From the data below, return each line in which the string "docs" is found.

====== EXTRACTED DATA ======

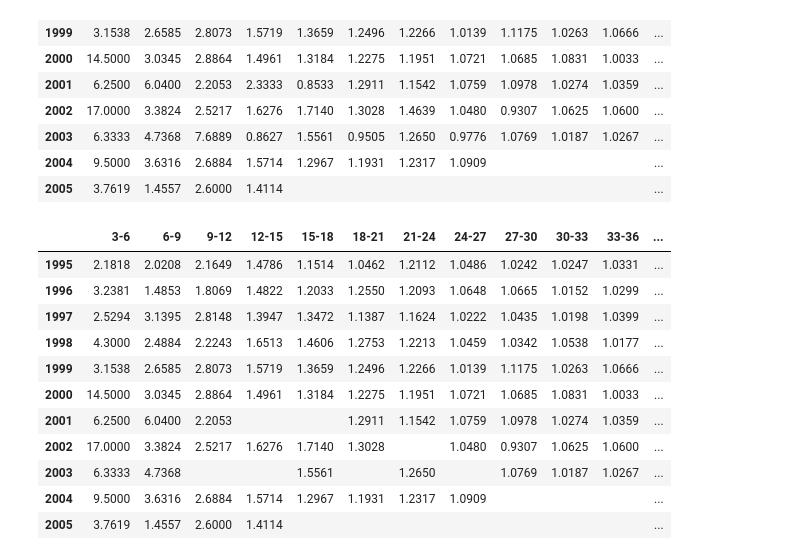
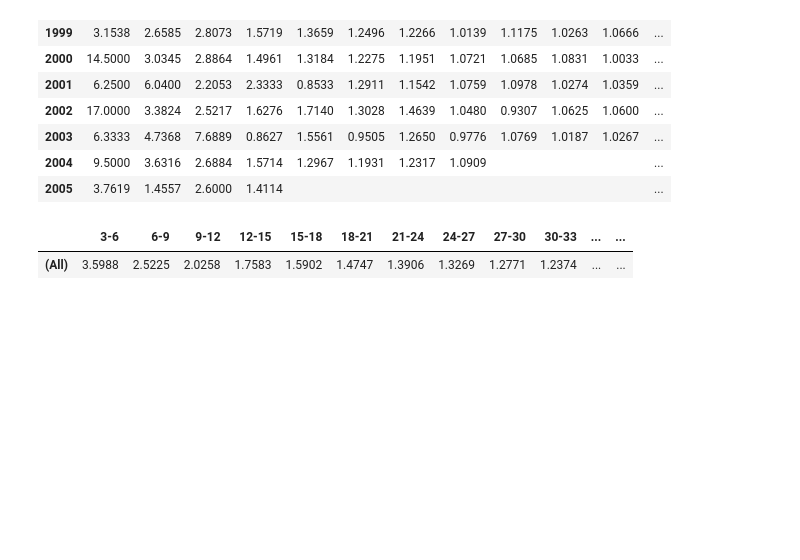
Before and after one commit to Hendrik240298/chainladder-python, a Jupyter notebook: docs/gallery/plot_pattern_smoothing.ipynb, the cells around one changed output. Saved outputs shown, nothing was run; the diff lists cells and outputs as text; code cells hidden in the pictures; blank space fills up the shorter version.

```diff
--- a/docs/gallery/plot_pattern_smoothing.ipynb
+++ b/docs/gallery/plot_pattern_smoothing.ipynb
@@ -36,33 +36,32 @@ dev.link_ratio['incurred'].heatmap()
 | 2005 | 3.7619 | 1.4557 | 2.6000 | 1.4114 |  |  |  |  |  |  |  | ... |
 # %%
 dev_smooth = cl.Development(
-    drop=[
-        ('2001',12), ('2001',15), #('2001',6),
-        ('2002', 21),
-        ('2003',9), ('2003', 12), ('2003', 18), ('2003', 24)
-    ],
+    # drop=[
+    #     ('2001',12), ('2001',15), #('2001',6),
+    #     ('2002', 21),
+    #     ('2003',9), ('2003', 12), ('2003', 18), ('2003', 24)
+    # ],
 ).fit_transform(quarterly)
 
 tail_smooth = cl.TailCurve(
     curve='weibull',
-    fit_period=(1, None),
-    attachment_age=9
+    fit_period=(3, 15),
+    attachment_age=6
 
     ).fit_transform(dev_smooth)
 tail_smooth.link_ratio['incurred'].heatmap()
+#
+
+# 'incurred' is in the columns dimension (vdims), not the index (kdims)
+incurred_idx = list(dev_smooth.ldf_.vdims).index('incurred')
+dev_smooth.ldf_.values[:, incurred_idx:incurred_idx+1, :, :4] = tail_smooth.ldf_.values[:, incurred_idx:incurred_idx+1, :, :4]
+
+
+
+tail_smooth.ldf_['incurred']
 # %% [output]
-|  | 3-6 | 6-9 | 9-12 | 12-15 | 15-18 | 18-21 | 21-24 | 24-27 | 27-30 | 30-33 | 33-36 | ... |
-| 1995 | 2.1818 | 2.0208 | 2.1649 | 1.4786 | 1.1514 | 1.0462 | 1.2112 | 1.0486 | 1.0242 | 1.0247 | 1.0331 | ... |
-| 1996 | 3.2381 | 1.4853 | 1.8069 | 1.4822 | 1.2033 | 1.2550 | 1.2093 | 1.0648 | 1.0665 | 1.0152 | 1.0299 | ... |
-| 1997 | 2.5294 | 3.1395 | 2.8148 | 1.3947 | 1.3472 | 1.1387 | 1.1624 | 1.0222 | 1.0435 | 1.0198 | 1.0399 | ... |
-| 1998 | 4.3000 | 2.4884 | 2.2243 | 1.6513 | 1.4606 | 1.2753 | 1.2213 | 1.0459 | 1.0342 | 1.0538 | 1.0177 | ... |
-| 1999 | 3.1538 | 2.6585 | 2.8073 | 1.5719 | 1.3659 | 1.2496 | 1.2266 | 1.0139 | 1.1175 | 1.0263 | 1.0666 | ... |
-| 2000 | 14.5000 | 3.0345 | 2.8864 | 1.4961 | 1.3184 | 1.2275 | 1.1951 | 1.0721 | 1.0685 | 1.0831 | 1.0033 | ... |
-| 2001 | 6.2500 | 6.0400 | 2.2053 |  |  | 1.2911 | 1.1542 | 1.0759 | 1.0978 | 1.0274 | 1.0359 | ... |
-| 2002 | 17.0000 | 3.3824 | 2.5217 | 1.6276 | 1.7140 | 1.3028 |  | 1.0480 | 0.9307 | 1.0625 | 1.0600 | ... |
-| 2003 | 6.3333 | 4.7368 |  |  | 1.5561 |  | 1.2650 |  | 1.0769 | 1.0187 | 1.0267 | ... |
-| 2004 | 9.5000 | 3.6316 | 2.6884 | 1.5714 | 1.2967 | 1.1931 | 1.2317 | 1.0909 |  |  |  | ... |
-| 2005 | 3.7619 | 1.4557 | 2.6000 | 1.4114 |  |  |  |  |  |  |  | ... |
+|  | 3-6 | 6-9 | 9-12 | 12-15 | 15-18 | 18-21 | 21-24 | 24-27 | 27-30 | 30-33 | ... | ... |
+| (All) | 3.5988 | 2.5225 | 2.0258 | 1.7583 | 1.5902 | 1.4747 | 1.3906 | 1.3269 | 1.2771 | 1.2374 | ... | ... |
 # %%
 dev_smooth.ldf_['incurred']
 # %% [output]
```
Also changed, not shown: parts of 5 cells of this notebook, 1 other file.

======

* **FINAL ANSWER**:
Before and after one commit to Hendrik240298/chainladder-python, a Jupyter notebook: docs/gallery/plot_pattern_smoothing.ipynb, the cells around one changed output. Saved outputs shown, nothing was run; the diff lists cells and outputs as text; code cells hidden in the pictures; blank space fills up the shorter version.
--- a/docs/gallery/plot_pattern_smoothing.ipynb
+++ b/docs/gallery/plot_pattern_smoothing.ipynb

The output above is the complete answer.